Job-finding program on block

David Riley

State budget cuts will gut a program that helps hundreds of local people with severe mental illnesses learn job skills and get back into the work force, human service providers said Tuesday.

State officials plan to eliminate the $6.6 million Services for Employment and Education program, which serves about 2,000 people in Massachusetts, the agencies said.

That will slash job services for about 130 clients of the South Middlesex Opportunity Council, or SMOC, in MetroWest and Waltham, said Jeff Handler, the agency's director of behavioral health services.

"It's traumatic for everybody," he said.

Quincy-based Work Inc., one of the state's largest service providers for people with disabilities, will have to cut job programs for about 150 clients.

"It's a regressive public policy," President and CEO Jim Cassetta said. "This flies right in the face of the public policy statements that have been made by the administration."

Gov. Deval Patrick last week announced roughly $1 billion in budget cuts and spending controls to close a $1.4 billion budget deficit, according to the Associated Press. Service providers are dreading further cuts to Department of Mental Health programs.

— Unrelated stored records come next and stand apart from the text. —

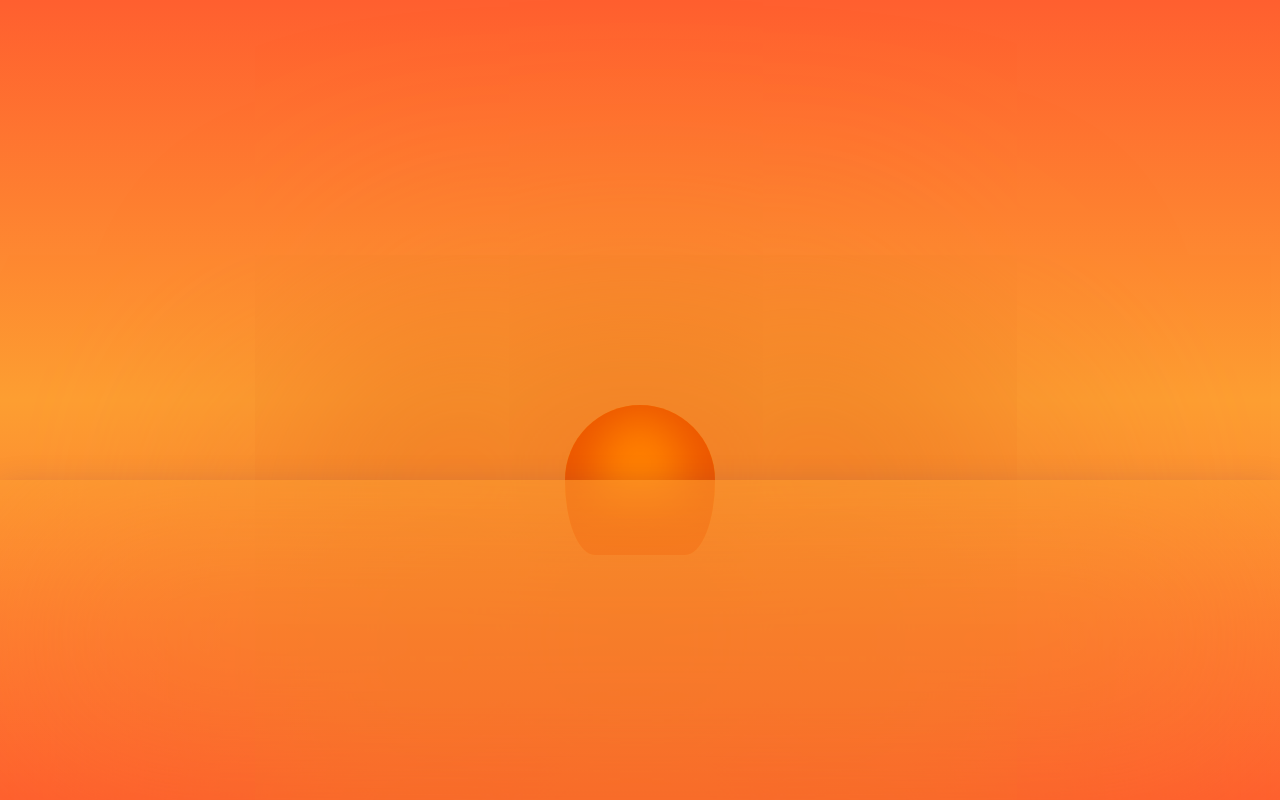
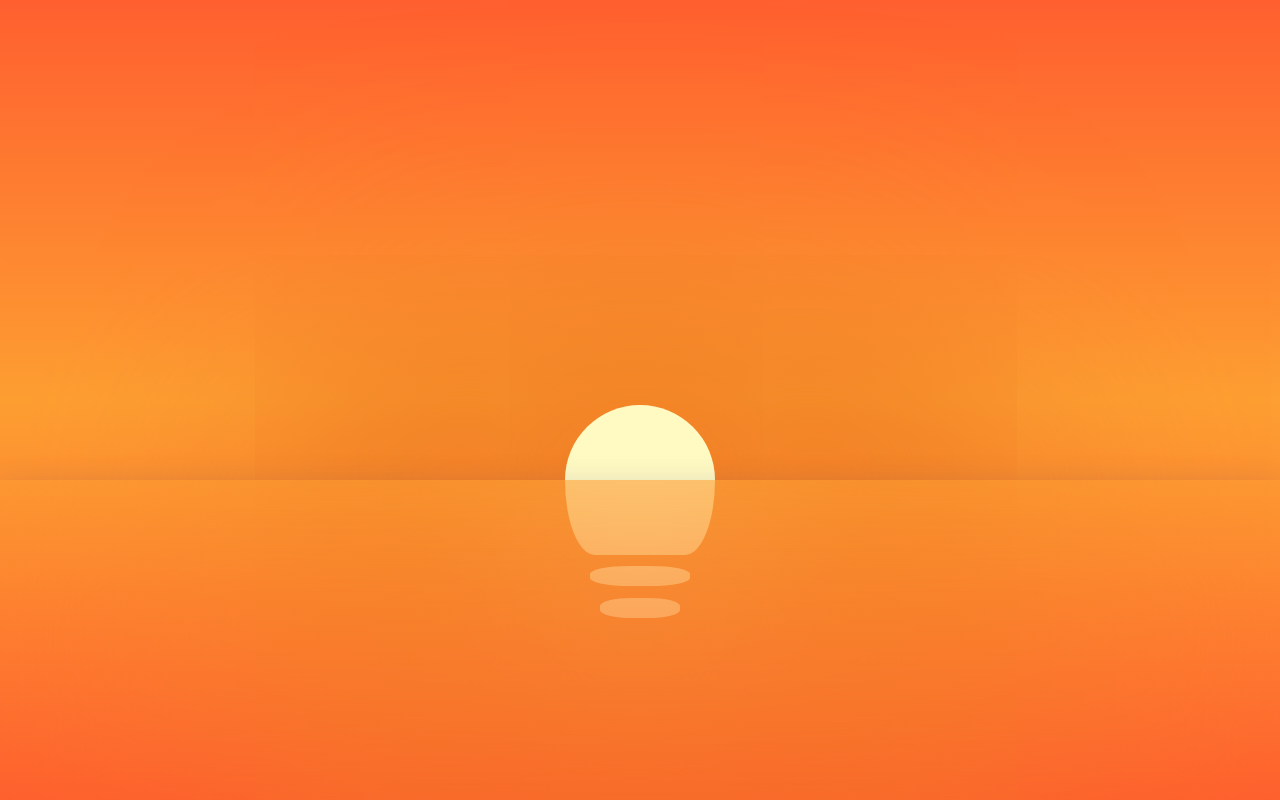
Before and after one commit to Its-anand/Sunset-at-the-beach-image-made-with-html-and-css-only, a plain HTML site: page index.html in a window 1280 px wide. Drawn offline with Linux system fonts and the light colour scheme.

Commit message:
mirror image of sun in water

```diff
--- a/index.html
+++ b/index.html
@@ -28,13 +28,34 @@
             width: 150px;
             height: 150px;
             border-radius: 50% 50% 20% 20% / 50% 50% 50% 50%;            /* box-shadow:inset 1px -20px 39px 30px #ec9600; */
-            box-shadow: 0px 224px 368px 325px #EF7D24, inset 0px -20px 42px 32px #ec5600;
-
-            background-color: #ff8000;
+            box-shadow: 0px 224px 368px 325px #EF7D24;
+            background-color: #FFF9C2;
             position: absolute;
             top: 60%;
             left: 50%;
             transform: translate(-50%, -50%);
+        }
+        .sun_shadow1
+        {
+            width: 100px;
+            height: 20px;
+            background-color: #FFF9C2;
+            position: absolute;
+            top: 72%; /*75%*/
+            left: 50%;
+            transform: translate(-50%, -50%);
+            border-radius: 40%;
+        }
+        .sun_shadow2
+        {
+            width: 80px;
+            height: 20px;
+            background-color: #FFF9C2;
+            position: absolute;
+            top: 76%; /*75%*/
+            left: 50%;
+            transform: translate(-50%, -50%);
+            border-radius: 40%;
         }
 
         .field
@@ -56,6 +77,9 @@
 <section class="sky">
 
     <section class="sun"></section>
+    <section class="sun_shadow1"></section>
+    <section class="sun_shadow2"></section>
+
 </section>
 
 <section class="field"></section>
```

Iris Carroll, director of Programs for People in Framingham, said Medicaid reimbursements for day treatment programs for mentally ill people also are at risk. That makes up about 70 percent of her agency's funding and would force it to close its doors to 108 clients, she said.

"We've already proved the value and absolute necessity of day treatment," Carroll said, recalling a similar cut under Gov. Mitt Romney that was ultimately reversed. "To have to prove it again seems outrageous."

Reducing Medicaid reimbursements for day treatment and other programs is under consideration, but still under review, said Jennifer Kritz, a spokeswoman for the Executive Office of Health and Human Services.

Cuts to the Services for Employment and Education program, however, are more final, she said. The state already sent notices to service providers that the program is being eliminated.

"We're working hard to minimize the impact on providers and our most vulnerable populations," Kritz said.

But service providers said the jobs program has been nationally recognized as a success in reintegrating mentally ill people into the workplace.

At SMOC, Handler said his agency's program helps people who generally have been in the Department of Mental Health system for some time, who may not have worked in years, to find and keep regular, competitive jobs.

"It's their job to get, keep and retain," he said. "It's their job to lose."

Staff help clients get education, acclimate to the work setting and provide other help to transition to employment, Handler said. Employment generally helps people who have struggled with mental illness to restore some normalcy to their lives and work independently in all types of positions, he said.

"People work two hours a week, they work 40 hours a week," Handler said. "People we never thought would work are able to find work and stick with it."

Cassetta said the program's elimination cuts one of the most vital tools to treating chronic mental illness - vocational training.

Many people with serious mental illnesses receive public assistance, but "once they get into a full-time job, dollar for dollar, those entitlements get reduced down to zero," he said.

"You're eliminating the only evidence-based practice ... ensuring those 2,000 people will either remain or go back on public assistance, which is going to cost the Commonwealth of Massachusetts," Cassetta said.

While Patrick vowed to protect the most vulnerable, Cassetta this cut fails to do so. He and other CEOs that handle Services for Employment and Education programs are pushing for its reversal. SMOC Director Jim Cuddy said the cut will make it harder for mentally ill people to adjust in their communities.

"It will stress out the system," Cuddy said.

Michael Weekes, president and CEO of the Massachusetts Council of Human Service Providers, said his group recognizes the human service sector has to share sacrifices to close the state's budget gap. But on their face, the cuts seem to disproportionately affect mental health programs, he said.

"When we've talked to some of our members who are working with clients and consumers, and they explain to us the human impact of those cuts, we realize they are fairly drastic cuts," Weekes said. "They're cuts to people who we don't know what their alternatives are going to be."

David Riley can be reached at 508-626-3919 or

The MetroWest Daily News